A beauty salon next to West Croydon station might not be the first place you’d think of to pop in for an HIV test.

But it was one of 10 locations across the borough offering up the service as part of a national campaign.

For two weeks, hundreds of people had the chance to walk in for a free test with the results ready in minutes.

Volunteers from Croydon College were on hand giving people information about HIV and encouraging people to take the test.

Kehinde Bakare a second year health and social care student took to the streets with classmate Oluwatoyin Adejoro to spread information about HIV testing.

She said it was hard to get people to agree to take the test as they thought there was no way they could have the virus.

“Some of the people say they don’t have boyfriends or something so we have been explaining to them HIV isn’t just transferred through sex,” she added.

What is the test like?

One of the businesses to take part in the campaign was Prestige Hair and Beauty in London Road.

The finger prick test takes just a few minutes from start to finish – I went along and had the test done at Prestige.

Going in the front door it wasn’t the place you’d expect to get an HIV test.

We walked through the salon where a couple of women were getting their eyebrows and nails done.

Downstairs, a massage room was being used as the testing area with a trained professional from KwaAfrica an organisation that works to support those living with or affected by HIV and AIDS to lead “healthy and productive lives”.

First things first I had to fill in a form which included personal details like age and name as well as other information including sexual orientation and ethnicity.

Next it was straight into the test which started by a with a small prick on the finger.

As a drop of blood formed it was sucked up into a tiny pipette.

This was mixed with a little bottle of chemical then poured into a dish.

When another two liquids are added to this, one or two dots emerge in the liquid.

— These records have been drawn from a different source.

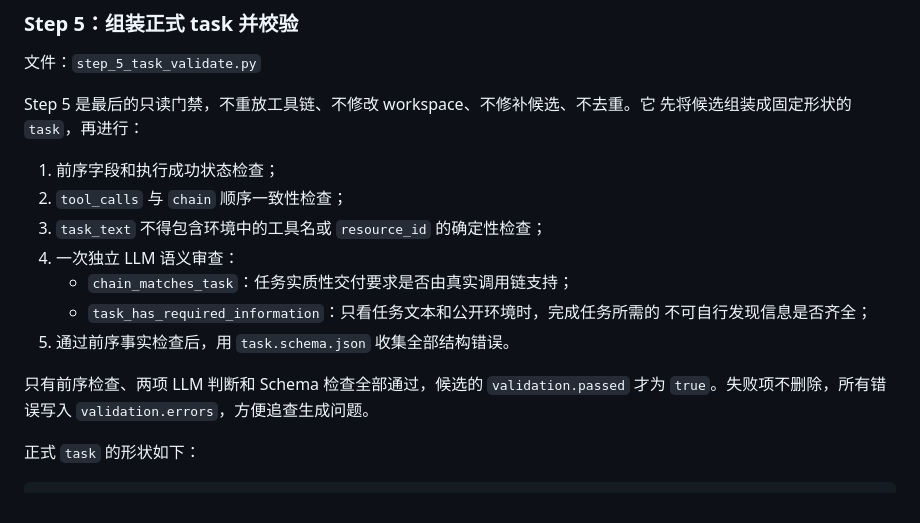
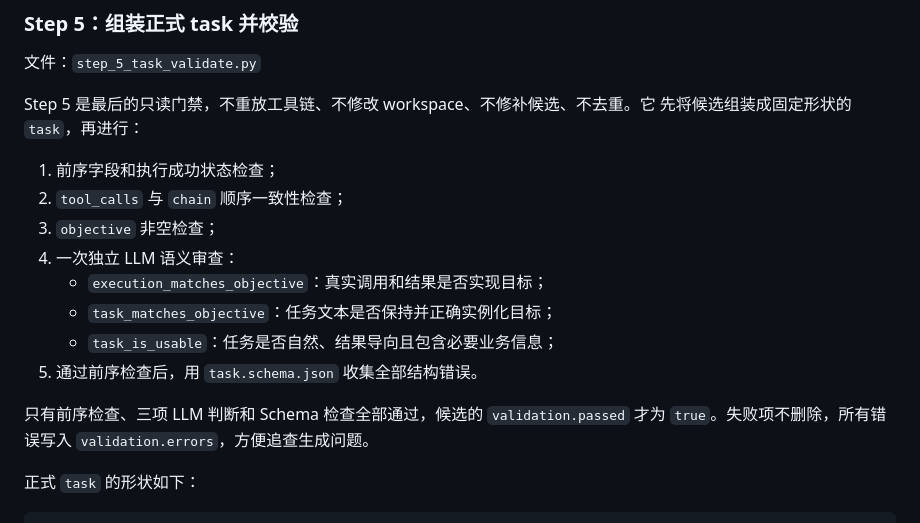
Before and after one commit to Zhiman-BJ/agent-world-mini, a Markdown page: task_gen/tool_graph/README.md, the part around one of its changes. Drawn GitHub-style.

```diff
--- a/task_gen/tool_graph/README.md
+++ b/task_gen/tool_graph/README.md
@@ -339,14 +343,14 @@ Step 5 是最后的只读门禁，不重放工具链、不修改 workspace、不
 
 1. 前序字段和执行成功状态检查；
 2. `tool_calls` 与 `chain` 顺序一致性检查；
-3. `task_text` 不得包含环境中的工具名或 `resource_id` 的确定性检查；
+3. `objective` 非空检查；
 4. 一次独立 LLM 语义审查：
-   * `chain_matches_task`：任务实质性交付要求是否由真实调用链支持；
-   * `task_has_required_information`：只看任务文本和公开环境时，完成任务所需的
-     不可自行发现信息是否齐全；
-5. 通过前序事实检查后，用 `task.schema.json` 收集全部结构错误。
+   * `execution_matches_objective`：真实调用和结果是否实现目标；
+   * `task_matches_objective`：任务文本是否保持并正确实例化目标；
+   * `task_is_usable`：任务是否自然、结果导向且包含必要业务信息；
+5. 通过前序检查后，用 `task.schema.json` 收集全部结构错误。
 
-只有前序检查、两项 LLM 判断和 Schema 检查全部通过，候选的 `validation.passed`
+只有前序检查、三项 LLM 判断和 Schema 检查全部通过，候选的 `validation.passed`
 才为 `true`。失败项不删除，所有错误写入 `validation.errors`，方便追查生成问题。
 
 正式 `task` 的形状如下：
```
Also changed, not shown: other parts of task_gen/tool_graph/README.md (+24 -20 lines).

We waited a couple of seconds before one dot started to show in the blue liquid – indicating a HIV negative result.

And with that I was sent on my way just five minutes and a small prick on my finger and the reassurance of knowing without the anxious wait.

Why was the testing happening?

Croydon Council organised the two week event which last year saw 900 extra people get the test.

It concludes tomorrow (Saturday, December 1) which is World Aids Day and the first week coincided with National HIV Testing Week.

It is estimated there are about 2,000 people in Croydon living with HIV.

Across the UK one in every eight HIV positive people do not know that they have the virus.

This means they are not accessing the support available or the treatment to protect their health and prevent HIV being passed on to anyone else.

Fred Semugera from Croydon Public Health said: “This is the seventh year we have run this particular campaign.

“We chose strategically placed locations where we thought people would be passing by.

“People are surprised how easy it is and some people come out and hug you and say ‘you’ve saved me all the worry’.”

But he added that is sometimes isn’t as easy as just inviting people in for a test.

There is still stigma relating to HIV and Fred works to break this by addressing it alongside other health problems like diabetes and mental health.

“There are some people who find the information useful but others that are scared,” he added.

Councillor Jane Avis, cabinet member for families, health and social care said increasing the opportunity for people to get tested helps to raise awareness and reduce stigma.

She said: “I think the campaign is all the students and Fred have done a great job.

“It takes a lot for anyone to walk out into the street and say will you be HIV tested

“I am so proud of this whole thing.

“You live a perfectly normal life if it is caught early, the sooner you know the better it is for your health.”